Start of Task material

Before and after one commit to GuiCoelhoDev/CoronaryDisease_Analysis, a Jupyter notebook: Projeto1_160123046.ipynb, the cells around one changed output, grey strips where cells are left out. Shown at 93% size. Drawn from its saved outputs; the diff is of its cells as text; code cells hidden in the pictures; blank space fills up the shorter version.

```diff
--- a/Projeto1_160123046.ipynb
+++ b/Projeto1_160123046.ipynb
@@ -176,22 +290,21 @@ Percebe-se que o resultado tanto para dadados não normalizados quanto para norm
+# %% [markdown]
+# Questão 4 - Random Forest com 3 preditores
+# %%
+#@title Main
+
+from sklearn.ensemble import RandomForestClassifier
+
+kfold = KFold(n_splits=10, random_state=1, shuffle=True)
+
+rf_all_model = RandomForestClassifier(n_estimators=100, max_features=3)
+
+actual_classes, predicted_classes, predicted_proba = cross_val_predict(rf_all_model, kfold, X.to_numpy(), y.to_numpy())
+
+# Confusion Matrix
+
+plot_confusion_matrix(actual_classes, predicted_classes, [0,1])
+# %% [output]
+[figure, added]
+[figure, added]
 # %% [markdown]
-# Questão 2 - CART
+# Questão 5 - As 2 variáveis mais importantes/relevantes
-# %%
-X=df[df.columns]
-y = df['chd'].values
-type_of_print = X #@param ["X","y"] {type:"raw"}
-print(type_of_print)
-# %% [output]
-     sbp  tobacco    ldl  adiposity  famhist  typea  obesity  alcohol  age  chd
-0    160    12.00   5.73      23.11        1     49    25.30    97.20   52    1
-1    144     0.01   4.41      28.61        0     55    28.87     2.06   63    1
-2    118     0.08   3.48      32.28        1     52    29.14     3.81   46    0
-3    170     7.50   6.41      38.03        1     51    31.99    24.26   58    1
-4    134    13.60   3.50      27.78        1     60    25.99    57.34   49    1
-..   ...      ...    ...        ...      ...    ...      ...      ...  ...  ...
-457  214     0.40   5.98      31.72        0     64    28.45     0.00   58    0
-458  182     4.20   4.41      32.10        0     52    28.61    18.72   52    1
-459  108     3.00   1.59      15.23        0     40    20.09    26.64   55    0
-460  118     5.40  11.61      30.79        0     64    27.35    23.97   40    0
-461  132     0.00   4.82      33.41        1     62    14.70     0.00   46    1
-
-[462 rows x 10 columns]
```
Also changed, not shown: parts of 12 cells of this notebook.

End of Task material

Exercise aim: Search the entries for the word "Questão" and show every line that has it.

Reply to the exercise:
+# Questão 4 - Random Forest com 3 preditores
-# Questão 2 - CART
+# Questão 5 - As 2 variáveis mais importantes/relevantes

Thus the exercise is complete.